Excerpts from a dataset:

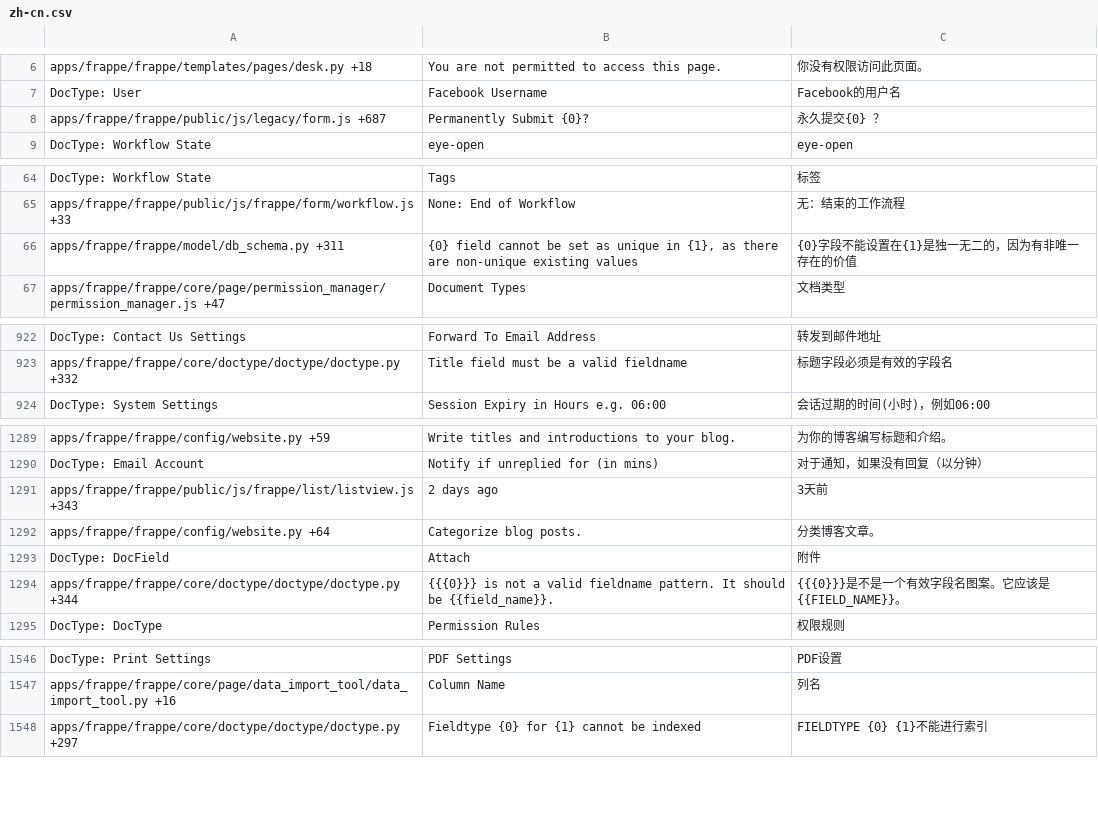
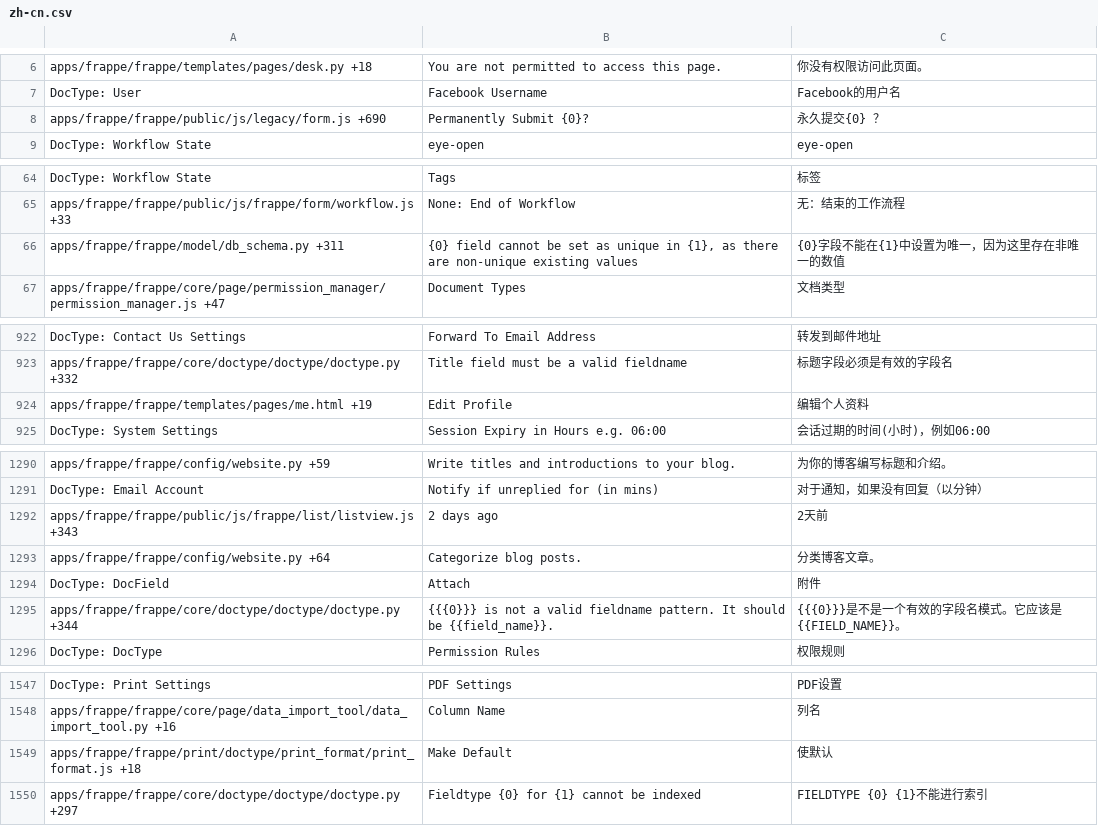
Before and after one commit to Dinext-pro/dinext_platform, a CSV file: frappe/translations/zh-cn.csv, drawn as a sheet; only a part is shown, gaps mark what is left out; the diff covers the shown part only.

Commit message:
[translations]

```diff
--- a/frappe/translations/zh-cn.csv
+++ b/frappe/translations/zh-cn.csv
@@ -7,3 +7,3 @@ apps/frappe/frappe/templates/pages/desk.py +18,You are not permitted to access t
 DocType: User,Facebook Username,Facebook的用户名
-apps/frappe/frappe/public/js/legacy/form.js +687,Permanently Submit {0}?,永久提交{0} ？
+apps/frappe/frappe/public/js/legacy/form.js +690,Permanently Submit {0}?,永久提交{0} ？
 DocType: Workflow State,eye-open,eye-open
@@ -65,3 +65,3 @@ DocType: Workflow State,Tags,标签
 apps/frappe/frappe/public/js/frappe/form/workflow.js +33,None: End of Workflow,无：结束的工作流程
-apps/frappe/frappe/model/db_schema.py +311,"{0} field cannot be set as unique in {1}, as there are non-unique existing values",{0}字段不能设置在{1}是独一无二的，因为有非唯一存在的价值
+apps/frappe/frappe/model/db_schema.py +311,"{0} field cannot be set as unique in {1}, as there are non-unique existing values",{0}字段不能在{1}中设置为唯一，因为这里存在非唯一的数值
 apps/frappe/frappe/core/page/permission_manager/permission_manager.js +47,Document Types,文档类型
@@ -931,2 +931,3 @@ DocType: Contact Us Settings,Forward To Email Address,转发到邮件地址
 apps/frappe/frappe/core/doctype/doctype/doctype.py +332,Title field must be a valid fieldname,标题字段必须是有效的字段名
+apps/frappe/frappe/templates/pages/me.html +19,Edit Profile,编辑个人资料
 DocType: System Settings,Session Expiry in Hours e.g. 06:00,会话过期的时间(小时)，例如06:00
@@ -1298,6 +1299,6 @@ apps/frappe/frappe/config/website.py +59,Write titles and introductions to your
 DocType: Email Account,Notify if unreplied for (in mins),对于通知，如果没有回复（以分钟）
-apps/frappe/frappe/public/js/frappe/list/listview.js +343,2 days ago,3天前
+apps/frappe/frappe/public/js/frappe/list/listview.js +343,2 days ago,2天前
 apps/frappe/frappe/config/website.py +64,Categorize blog posts.,分类博客文章。
 DocType: DocField,Attach,附件
-apps/frappe/frappe/core/doctype/doctype/doctype.py +344,{{{0}}} is not a valid fieldname pattern. It should be {{field_name}}.,{{{0}}}是不是一个有效字段名图案。它应该是{{FIELD_NAME}}。
+apps/frappe/frappe/core/doctype/doctype/doctype.py +344,{{{0}}} is not a valid fieldname pattern. It should be {{field_name}}.,{{{0}}}是不是一个有效的字段名模式。它应该是{{FIELD_NAME}}。
 DocType: DocType,Permission Rules,权限规则
@@ -1558,2 +1559,3 @@ DocType: Print Settings,PDF Settings,PDF设置
 apps/frappe/frappe/core/page/data_import_tool/data_import_tool.py +16,Column Name,列名
+apps/frappe/frappe/print/doctype/print_format/print_format.js +18,Make Default,使默认
 apps/frappe/frappe/core/doctype/doctype/doctype.py +297,Fieldtype {0} for {1} cannot be indexed,FIELDTYPE {0} {1}不能进行索引
```
Also changed, not shown: 32 edited cells elsewhere in this file, frappe/translations/bn.csv, frappe/translations/de.csv, 45 other files.
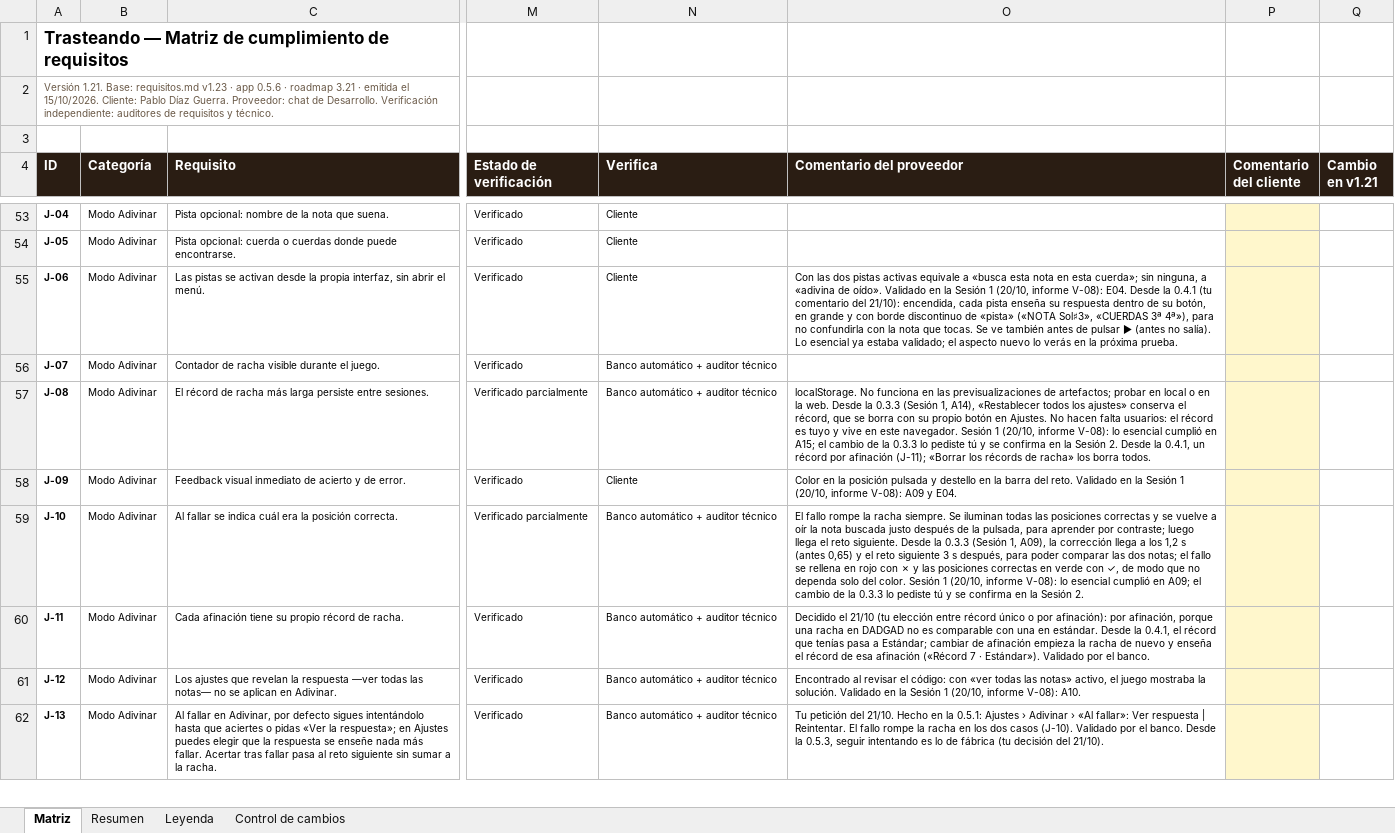
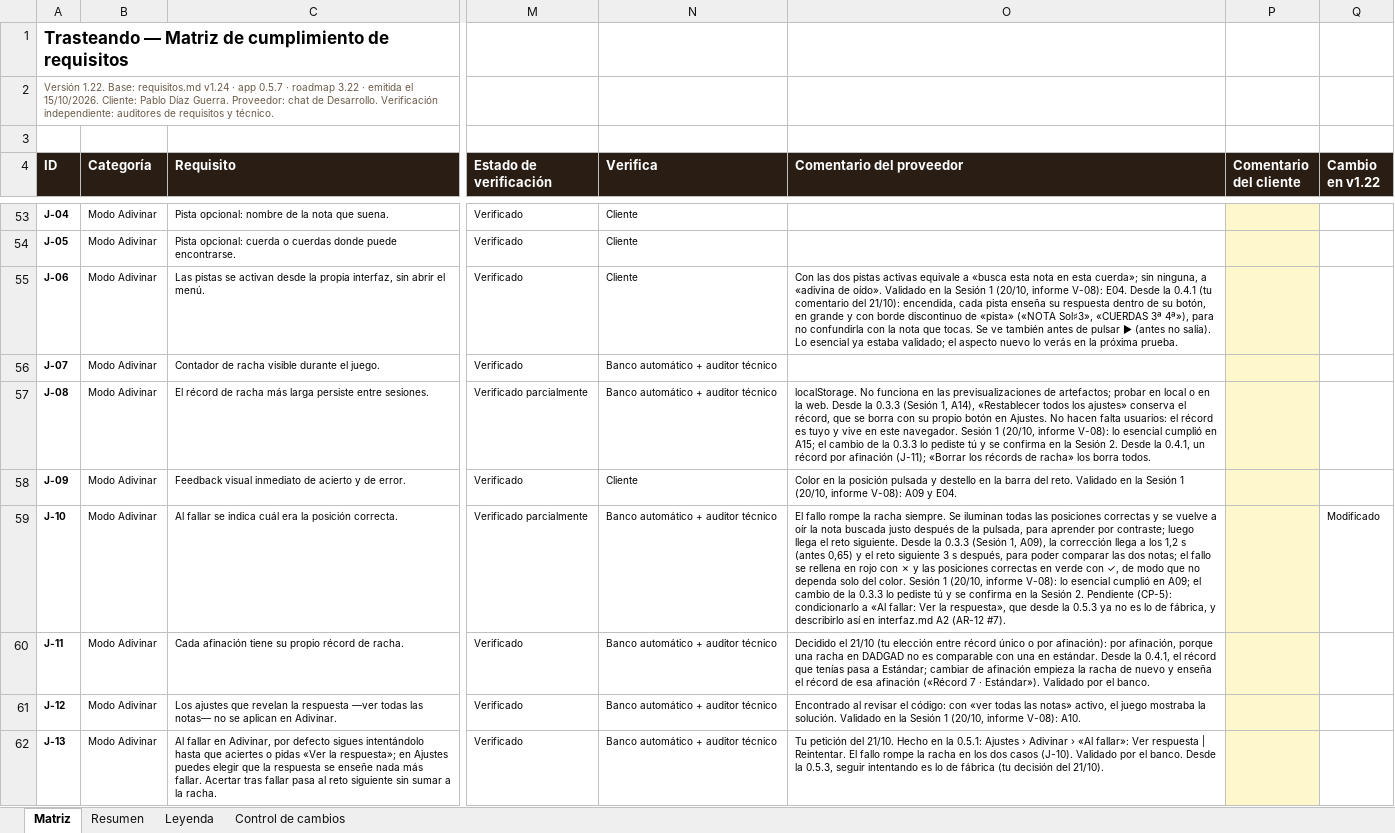
Before and after one commit to pdigue/guitarra, an Excel workbook: docs/matriz-cumplimiento.xlsx, sheet Matriz, drawn as a sheet; only a part is shown, gaps mark what is left out; values as stored, in another font and other column widths than the file's, no borders; conditional formats not drawn; the diff covers the shown part only; the diff names each change by its address in the sheet, - before the commit and + after, or states it on an @@ line.

```diff
--- a/docs/matriz-cumplimiento.xlsx (sheet Matriz)
+++ b/docs/matriz-cumplimiento.xlsx (sheet Matriz)
-A2 (ID): Versión 1.21. Base: requisitos.md v1.23 · app 0.5.6 · roadmap 3.21 · emitida…
+A2 (ID): Versión 1.22. Base: requisitos.md v1.24 · app 0.5.7 · roadmap 3.22 · emitida…
-Q4: Cambio en v1.21
+Q4: Cambio en v1.22
-O59 (Comentario del proveedor): …Sesión 2.
+O59 (Comentario del proveedor): …Sesión 2. Pendiente (CP-5): condicionarlo a «Al fallar: Ver la respuesta», que desde la 0.5.3 ya no es lo de fábrica, y describirlo así en interfaz.md A2 (AR-12 #7).
-Q59 (Cambio en v1.22): (empty)
+Q59 (Cambio en v1.22): Modificado
```
Also changed, not shown: 31 edited cells elsewhere in this sheet, sheet Control de cambios, 17 other files.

:: WHAT YOU HAVE TO DO ::
The entries are to be copied exactly, and each image is to be omitted.

:: ANSWER FOR THIS EXERCISE ::
Before and after one commit to Dinext-pro/dinext_platform, a CSV file: frappe/translations/zh-cn.csv, drawn as a sheet; only a part is shown, gaps mark what is left out; the diff covers the shown part only.

Commit message:
[translations]

```diff
--- a/frappe/translations/zh-cn.csv
+++ b/frappe/translations/zh-cn.csv
@@ -7,3 +7,3 @@ apps/frappe/frappe/templates/pages/desk.py +18,You are not permitted to access t
 DocType: User,Facebook Username,Facebook的用户名
-apps/frappe/frappe/public/js/legacy/form.js +687,Permanently Submit {0}?,永久提交{0} ？
+apps/frappe/frappe/public/js/legacy/form.js +690,Permanently Submit {0}?,永久提交{0} ？
 DocType: Workflow State,eye-open,eye-open
@@ -65,3 +65,3 @@ DocType: Workflow State,Tags,标签
 apps/frappe/frappe/public/js/frappe/form/workflow.js +33,None: End of Workflow,无：结束的工作流程
-apps/frappe/frappe/model/db_schema.py +311,"{0} field cannot be set as unique in {1}, as there are non-unique existing values",{0}字段不能设置在{1}是独一无二的，因为有非唯一存在的价值
+apps/frappe/frappe/model/db_schema.py +311,"{0} field cannot be set as unique in {1}, as there are non-unique existing values",{0}字段不能在{1}中设置为唯一，因为这里存在非唯一的数值
 apps/frappe/frappe/core/page/permission_manager/permission_manager.js +47,Document Types,文档类型
@@ -931,2 +931,3 @@ DocType: Contact Us Settings,Forward To Email Address,转发到邮件地址
 apps/frappe/frappe/core/doctype/doctype/doctype.py +332,Title field must be a valid fieldname,标题字段必须是有效的字段名
+apps/frappe/frappe/templates/pages/me.html +19,Edit Profile,编辑个人资料
 DocType: System Settings,Session Expiry in Hours e.g. 06:00,会话过期的时间(小时)，例如06:00
@@ -1298,6 +1299,6 @@ apps/frappe/frappe/config/website.py +59,Write titles and introductions to your
 DocType: Email Account,Notify if unreplied for (in mins),对于通知，如果没有回复（以分钟）
-apps/frappe/frappe/public/js/frappe/list/listview.js +343,2 days ago,3天前
+apps/frappe/frappe/public/js/frappe/list/listview.js +343,2 days ago,2天前
 apps/frappe/frappe/config/website.py +64,Categorize blog posts.,分类博客文章。
 DocType: DocField,Attach,附件
-apps/frappe/frappe/core/doctype/doctype/doctype.py +344,{{{0}}} is not a valid fieldname pattern. It should be {{field_name}}.,{{{0}}}是不是一个有效字段名图案。它应该是{{FIELD_NAME}}。
+apps/frappe/frappe/core/doctype/doctype/doctype.py +344,{{{0}}} is not a valid fieldname pattern. It should be {{field_name}}.,{{{0}}}是不是一个有效的字段名模式。它应该是{{FIELD_NAME}}。
 DocType: DocType,Permission Rules,权限规则
@@ -1558,2 +1559,3 @@ DocType: Print Settings,PDF Settings,PDF设置
 apps/frappe/frappe/core/page/data_import_tool/data_import_tool.py +16,Column Name,列名
+apps/frappe/frappe/print/doctype/print_format/print_format.js +18,Make Default,使默认
 apps/frappe/frappe/core/doctype/doctype/doctype.py +297,Fieldtype {0} for {1} cannot be indexed,FIELDTYPE {0} {1}不能进行索引
```
Also changed, not shown: 32 edited cells elsewhere in this file, frappe/translations/bn.csv, frappe/translations/de.csv, 45 other files.
Before and after one commit to pdigue/guitarra, an Excel workbook: docs/matriz-cumplimiento.xlsx, sheet Matriz, drawn as a sheet; only a part is shown, gaps mark what is left out; values as stored, in another font and other column widths than the file's, no borders; conditional formats not drawn; the diff covers the shown part only; the diff names each change by its address in the sheet, - before the commit and + after, or states it on an @@ line.

```diff
--- a/docs/matriz-cumplimiento.xlsx (sheet Matriz)
+++ b/docs/matriz-cumplimiento.xlsx (sheet Matriz)
-A2 (ID): Versión 1.21. Base: requisitos.md v1.23 · app 0.5.6 · roadmap 3.21 · emitida…
+A2 (ID): Versión 1.22. Base: requisitos.md v1.24 · app 0.5.7 · roadmap 3.22 · emitida…
-Q4: Cambio en v1.21
+Q4: Cambio en v1.22
-O59 (Comentario del proveedor): …Sesión 2.
+O59 (Comentario del proveedor): …Sesión 2. Pendiente (CP-5): condicionarlo a «Al fallar: Ver la respuesta», que desde la 0.5.3 ya no es lo de fábrica, y describirlo así en interfaz.md A2 (AR-12 #7).
-Q59 (Cambio en v1.22): (empty)
+Q59 (Cambio en v1.22): Modificado
```
Also changed, not shown: 31 edited cells elsewhere in this sheet, sheet Control de cambios, 17 other files.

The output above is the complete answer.